To be or not to be? That is the question for many teachers when it comes to allowing music in the classroom. Many see it as a distraction, but young people often disagree. Innovative educators know that students own the learning, but at the same time, the educators are responsible for the success of their students. Therefore it is in everyone's best interest to turn to the research and find out if music can indeed support student success.
Fortunately, I combed through more than a dozen articles and studies (several listed at the end of this post) so you won't have to. Here is what I've found.
The research says...
The research shows that music can be terrific for helping set a tone. The right music can be calming, help reduce stress and anxiety, support someone in being happy, and get people in the mood for physical activity or competition. It can also be a great tool to support productivity and concentration and what teacher wouldn't want that for their students?
However that's not the whole story. Some music can also lead to students becoming distracted, less productive, agitated, and depressed.
The verdict: It depends.
Letting your students listen to the music can be great for you and them, but not just any music. And, the music that is right for one person, may not be right for another because of a variety of factors related to enjoyment of the music, personality type, and goals an outcomes.
Choosing the right music
Here are some overarching concepts to keep in mind.
Focus and productivity can increase with music that the listener finds enjoyable, is familiar, does not have lyrics.
Mood can be enhanced and energy level brought up with music that is upbeat and familiar.
1) Discover customized music
Wouldn't it be great if there was a way you could find the perfect music aligned to each unique student? Cool Cat Teacher, Vicki Davis, suggested trying Focus at Will to #NYCSchoolsTech educators and staff discussing the topic. In her blog, Vicki explains that the app claims to use science to design the music that puts you in “the zone” of productivity. It works for her and her son who swears by it. She bought a subscription which she uses it in her classroom, although she shares that sometimes kids want music with words in which case she uses another platform. Here is what it looks like after taking the quiz:
The quiz takes a few minutes. You can do it as a class activity or have students do it with their parents for homework. Once you have the results, chart how your students did so students can see one another's type.
2) Discuss music types
Share with students some of the research about the effects of music and how different music helps them increase focus and productivity. Ask students to group together by results of the music survey. Let them listen to the sample track and share what they notice and challenge them to find other music that might fit in that genre.
3) Create playlists

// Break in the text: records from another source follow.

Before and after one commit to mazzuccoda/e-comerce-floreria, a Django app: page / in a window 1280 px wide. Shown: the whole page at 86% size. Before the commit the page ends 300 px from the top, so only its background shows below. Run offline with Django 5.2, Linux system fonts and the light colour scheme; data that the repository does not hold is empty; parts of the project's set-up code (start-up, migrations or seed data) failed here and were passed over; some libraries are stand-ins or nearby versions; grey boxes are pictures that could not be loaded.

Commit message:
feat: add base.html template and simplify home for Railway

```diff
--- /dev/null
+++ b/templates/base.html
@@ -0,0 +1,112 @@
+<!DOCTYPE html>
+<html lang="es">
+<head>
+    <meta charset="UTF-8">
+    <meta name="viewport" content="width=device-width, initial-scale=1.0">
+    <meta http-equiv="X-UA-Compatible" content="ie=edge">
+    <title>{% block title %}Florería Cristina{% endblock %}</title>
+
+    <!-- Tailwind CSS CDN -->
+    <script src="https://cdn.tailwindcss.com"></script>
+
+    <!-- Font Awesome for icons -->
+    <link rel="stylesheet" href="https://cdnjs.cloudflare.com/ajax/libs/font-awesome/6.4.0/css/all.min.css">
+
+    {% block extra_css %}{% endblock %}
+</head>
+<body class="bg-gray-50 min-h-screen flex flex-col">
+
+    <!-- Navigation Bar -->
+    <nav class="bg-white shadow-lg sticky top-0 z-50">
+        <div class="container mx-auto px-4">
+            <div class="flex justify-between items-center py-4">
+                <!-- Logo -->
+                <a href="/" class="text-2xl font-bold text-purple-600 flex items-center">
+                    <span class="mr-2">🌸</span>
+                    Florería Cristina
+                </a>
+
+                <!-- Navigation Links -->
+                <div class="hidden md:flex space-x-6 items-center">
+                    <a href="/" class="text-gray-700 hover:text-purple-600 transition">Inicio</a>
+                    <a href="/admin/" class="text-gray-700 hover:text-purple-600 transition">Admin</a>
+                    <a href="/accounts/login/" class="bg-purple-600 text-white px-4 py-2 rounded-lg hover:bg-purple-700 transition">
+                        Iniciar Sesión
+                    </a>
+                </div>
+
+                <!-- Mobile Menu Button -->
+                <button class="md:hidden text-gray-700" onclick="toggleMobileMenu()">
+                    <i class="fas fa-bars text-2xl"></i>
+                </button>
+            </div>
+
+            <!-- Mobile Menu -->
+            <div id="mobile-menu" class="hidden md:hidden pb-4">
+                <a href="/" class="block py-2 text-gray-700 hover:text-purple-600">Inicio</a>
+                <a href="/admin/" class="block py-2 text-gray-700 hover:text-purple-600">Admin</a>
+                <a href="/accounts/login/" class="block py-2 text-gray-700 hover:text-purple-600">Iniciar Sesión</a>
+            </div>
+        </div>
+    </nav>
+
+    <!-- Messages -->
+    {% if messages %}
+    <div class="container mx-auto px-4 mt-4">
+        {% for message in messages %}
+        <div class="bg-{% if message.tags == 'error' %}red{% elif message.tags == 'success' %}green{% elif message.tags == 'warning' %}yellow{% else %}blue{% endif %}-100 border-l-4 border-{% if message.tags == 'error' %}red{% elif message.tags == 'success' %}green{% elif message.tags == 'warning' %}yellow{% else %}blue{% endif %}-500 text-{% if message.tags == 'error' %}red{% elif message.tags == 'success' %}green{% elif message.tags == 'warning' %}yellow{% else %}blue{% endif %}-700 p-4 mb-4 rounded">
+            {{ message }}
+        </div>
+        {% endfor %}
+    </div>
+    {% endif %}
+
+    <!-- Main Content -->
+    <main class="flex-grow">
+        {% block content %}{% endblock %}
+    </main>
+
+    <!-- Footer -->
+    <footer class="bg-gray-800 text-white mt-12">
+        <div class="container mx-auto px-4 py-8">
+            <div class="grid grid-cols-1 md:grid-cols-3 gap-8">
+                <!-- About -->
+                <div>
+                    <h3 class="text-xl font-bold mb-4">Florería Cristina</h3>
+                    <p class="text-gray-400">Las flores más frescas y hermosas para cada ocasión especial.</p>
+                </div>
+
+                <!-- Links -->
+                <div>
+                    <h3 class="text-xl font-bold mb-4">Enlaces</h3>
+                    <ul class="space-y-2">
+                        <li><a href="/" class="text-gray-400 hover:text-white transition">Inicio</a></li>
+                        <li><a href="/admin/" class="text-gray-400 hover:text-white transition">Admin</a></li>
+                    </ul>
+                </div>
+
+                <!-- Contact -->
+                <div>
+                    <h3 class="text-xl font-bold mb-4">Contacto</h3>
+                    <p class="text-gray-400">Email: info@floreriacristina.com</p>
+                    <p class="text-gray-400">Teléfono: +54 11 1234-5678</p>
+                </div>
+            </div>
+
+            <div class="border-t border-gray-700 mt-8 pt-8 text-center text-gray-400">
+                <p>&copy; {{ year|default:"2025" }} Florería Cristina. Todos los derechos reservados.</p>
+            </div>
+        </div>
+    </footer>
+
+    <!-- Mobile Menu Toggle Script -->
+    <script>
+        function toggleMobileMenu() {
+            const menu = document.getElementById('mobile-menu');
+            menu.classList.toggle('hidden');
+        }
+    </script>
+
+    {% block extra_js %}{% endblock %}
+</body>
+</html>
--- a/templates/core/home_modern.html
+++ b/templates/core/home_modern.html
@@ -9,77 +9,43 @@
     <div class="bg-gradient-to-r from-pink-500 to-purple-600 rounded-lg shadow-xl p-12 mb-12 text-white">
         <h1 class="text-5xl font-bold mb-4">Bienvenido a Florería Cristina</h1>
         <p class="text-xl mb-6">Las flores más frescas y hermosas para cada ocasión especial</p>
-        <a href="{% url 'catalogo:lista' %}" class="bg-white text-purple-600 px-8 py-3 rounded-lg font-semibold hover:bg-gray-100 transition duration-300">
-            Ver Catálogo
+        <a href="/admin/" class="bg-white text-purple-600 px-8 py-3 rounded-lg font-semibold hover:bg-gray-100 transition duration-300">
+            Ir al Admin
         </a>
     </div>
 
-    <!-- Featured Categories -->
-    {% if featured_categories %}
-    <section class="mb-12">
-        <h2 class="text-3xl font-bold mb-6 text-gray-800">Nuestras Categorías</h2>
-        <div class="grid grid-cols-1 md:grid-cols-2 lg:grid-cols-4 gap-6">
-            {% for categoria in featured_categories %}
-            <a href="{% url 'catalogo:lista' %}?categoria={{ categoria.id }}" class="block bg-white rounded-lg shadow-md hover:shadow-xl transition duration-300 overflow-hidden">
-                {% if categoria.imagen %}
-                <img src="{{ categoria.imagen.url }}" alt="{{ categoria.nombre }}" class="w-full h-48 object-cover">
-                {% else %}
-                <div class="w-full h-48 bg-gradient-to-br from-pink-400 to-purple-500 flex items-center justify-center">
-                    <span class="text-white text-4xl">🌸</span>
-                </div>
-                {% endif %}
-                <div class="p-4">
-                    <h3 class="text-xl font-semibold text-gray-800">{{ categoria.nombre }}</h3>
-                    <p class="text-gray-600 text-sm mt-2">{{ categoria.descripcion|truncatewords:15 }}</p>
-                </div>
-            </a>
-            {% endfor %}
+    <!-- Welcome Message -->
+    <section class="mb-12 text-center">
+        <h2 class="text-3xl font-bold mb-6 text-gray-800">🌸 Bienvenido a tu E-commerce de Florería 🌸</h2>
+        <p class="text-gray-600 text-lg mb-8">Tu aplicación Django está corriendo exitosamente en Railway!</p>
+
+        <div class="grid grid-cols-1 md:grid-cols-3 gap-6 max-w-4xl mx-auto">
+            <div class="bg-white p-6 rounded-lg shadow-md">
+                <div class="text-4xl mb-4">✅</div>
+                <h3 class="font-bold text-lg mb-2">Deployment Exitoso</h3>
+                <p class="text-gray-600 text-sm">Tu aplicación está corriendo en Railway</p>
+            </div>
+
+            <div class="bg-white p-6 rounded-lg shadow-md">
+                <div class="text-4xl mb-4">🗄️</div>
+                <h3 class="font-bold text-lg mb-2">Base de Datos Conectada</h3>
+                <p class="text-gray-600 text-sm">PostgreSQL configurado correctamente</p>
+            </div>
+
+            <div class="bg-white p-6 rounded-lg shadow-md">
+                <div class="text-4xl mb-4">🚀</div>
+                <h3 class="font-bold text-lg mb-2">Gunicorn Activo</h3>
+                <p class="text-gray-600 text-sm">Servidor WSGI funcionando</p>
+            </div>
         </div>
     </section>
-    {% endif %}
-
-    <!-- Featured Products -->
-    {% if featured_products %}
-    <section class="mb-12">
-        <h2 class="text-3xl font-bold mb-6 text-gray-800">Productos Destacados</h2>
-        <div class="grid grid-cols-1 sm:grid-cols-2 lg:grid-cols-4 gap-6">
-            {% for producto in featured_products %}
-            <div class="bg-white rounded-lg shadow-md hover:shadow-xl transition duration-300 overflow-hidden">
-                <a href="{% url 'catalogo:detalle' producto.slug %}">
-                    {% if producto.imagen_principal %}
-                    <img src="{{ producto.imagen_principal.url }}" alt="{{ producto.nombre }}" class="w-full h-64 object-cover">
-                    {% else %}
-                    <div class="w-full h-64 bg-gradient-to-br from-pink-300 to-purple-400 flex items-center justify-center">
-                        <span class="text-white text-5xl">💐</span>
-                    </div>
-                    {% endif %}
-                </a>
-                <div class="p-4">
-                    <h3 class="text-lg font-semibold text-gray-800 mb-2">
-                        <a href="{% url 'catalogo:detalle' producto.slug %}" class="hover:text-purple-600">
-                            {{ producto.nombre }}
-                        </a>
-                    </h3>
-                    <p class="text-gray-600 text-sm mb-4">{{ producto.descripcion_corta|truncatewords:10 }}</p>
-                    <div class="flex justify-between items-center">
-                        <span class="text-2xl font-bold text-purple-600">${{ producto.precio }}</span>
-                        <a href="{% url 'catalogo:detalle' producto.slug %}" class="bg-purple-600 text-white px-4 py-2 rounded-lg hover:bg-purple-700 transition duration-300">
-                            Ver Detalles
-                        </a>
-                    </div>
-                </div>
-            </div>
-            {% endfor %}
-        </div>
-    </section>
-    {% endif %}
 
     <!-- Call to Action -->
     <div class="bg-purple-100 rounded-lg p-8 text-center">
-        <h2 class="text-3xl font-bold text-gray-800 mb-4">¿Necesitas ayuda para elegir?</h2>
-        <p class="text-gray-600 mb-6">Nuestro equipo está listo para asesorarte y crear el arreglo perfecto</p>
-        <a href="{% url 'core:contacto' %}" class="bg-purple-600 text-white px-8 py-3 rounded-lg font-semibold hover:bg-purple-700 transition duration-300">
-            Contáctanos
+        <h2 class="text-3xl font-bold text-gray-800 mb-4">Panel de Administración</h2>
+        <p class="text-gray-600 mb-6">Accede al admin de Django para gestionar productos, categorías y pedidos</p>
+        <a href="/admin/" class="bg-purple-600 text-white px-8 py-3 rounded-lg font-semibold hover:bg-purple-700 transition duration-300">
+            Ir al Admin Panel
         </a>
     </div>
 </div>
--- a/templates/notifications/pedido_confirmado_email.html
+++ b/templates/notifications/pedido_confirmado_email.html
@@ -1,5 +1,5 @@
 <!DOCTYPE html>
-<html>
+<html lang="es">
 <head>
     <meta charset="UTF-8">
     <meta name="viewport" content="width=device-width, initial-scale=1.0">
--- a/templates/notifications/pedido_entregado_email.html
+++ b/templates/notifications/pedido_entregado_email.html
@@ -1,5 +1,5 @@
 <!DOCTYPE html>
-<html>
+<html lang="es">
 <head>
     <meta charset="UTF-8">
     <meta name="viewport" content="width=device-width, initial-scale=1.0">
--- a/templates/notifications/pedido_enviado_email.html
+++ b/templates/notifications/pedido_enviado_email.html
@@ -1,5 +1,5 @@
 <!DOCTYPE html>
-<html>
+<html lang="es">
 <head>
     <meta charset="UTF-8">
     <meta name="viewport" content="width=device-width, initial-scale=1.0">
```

Encourage students to work in groups to create a playlist that incorporates what they have learned. Work with students to set expectations and limitations i.e. no profanity, limited lyrics. Once each group has their playlist have them present it to you for sign off. You may want them to have a family member review and sign off as well. Students should also sign a contract committing to listening to the songs agreed to on the playlist and agree to consequences if this is not followed i.e. lose privileges for a week, month, semester.
Is it worth it?
Doing a study productivity, focus, and music, will take some time up front that will provide your students with skills, strategies, and an awareness that will last a lifetime. Need help convincing administrators? Let them know that doing this is helping students become empowered learners who know how to customize their learning environments in ways that support the learning process. Not only is that important for students, but it is also the International Society for Technology Educators standard 1B.
Further reading and research
Articles citing studies of the effect of music on students:
Articles citing studies of the benefits of music at work:
HT to innovative educator Eileen Lennon for getting the conversation going.
Lisa Nielsen writes for and speaks to audiences across the globe about learning innovatively and is frequently covered by local and national media for her views on “Passion (not data) Driven Learning,” "Thinking Outside the Ban" to harness the power of technology for learning, and using the power of social media to provide a voice to educators and students. Ms. Nielsen has worked for more than a decade in various capacities to support learning in real and innovative ways that will prepare students for success. In addition to her award-winning blog, The Innovative Educator, Ms. Nielsen’s writing is featured in places such as Huffington Post, Tech & Learning, ISTE Connects, ASCD Wholechild, MindShift, Leading & Learning, The Unplugged Mom, and is the author the book Teaching Generation Text.
Disclaimer: The information shared here is strictly that of the author and does not reflect the opinions or endorsement of her employer.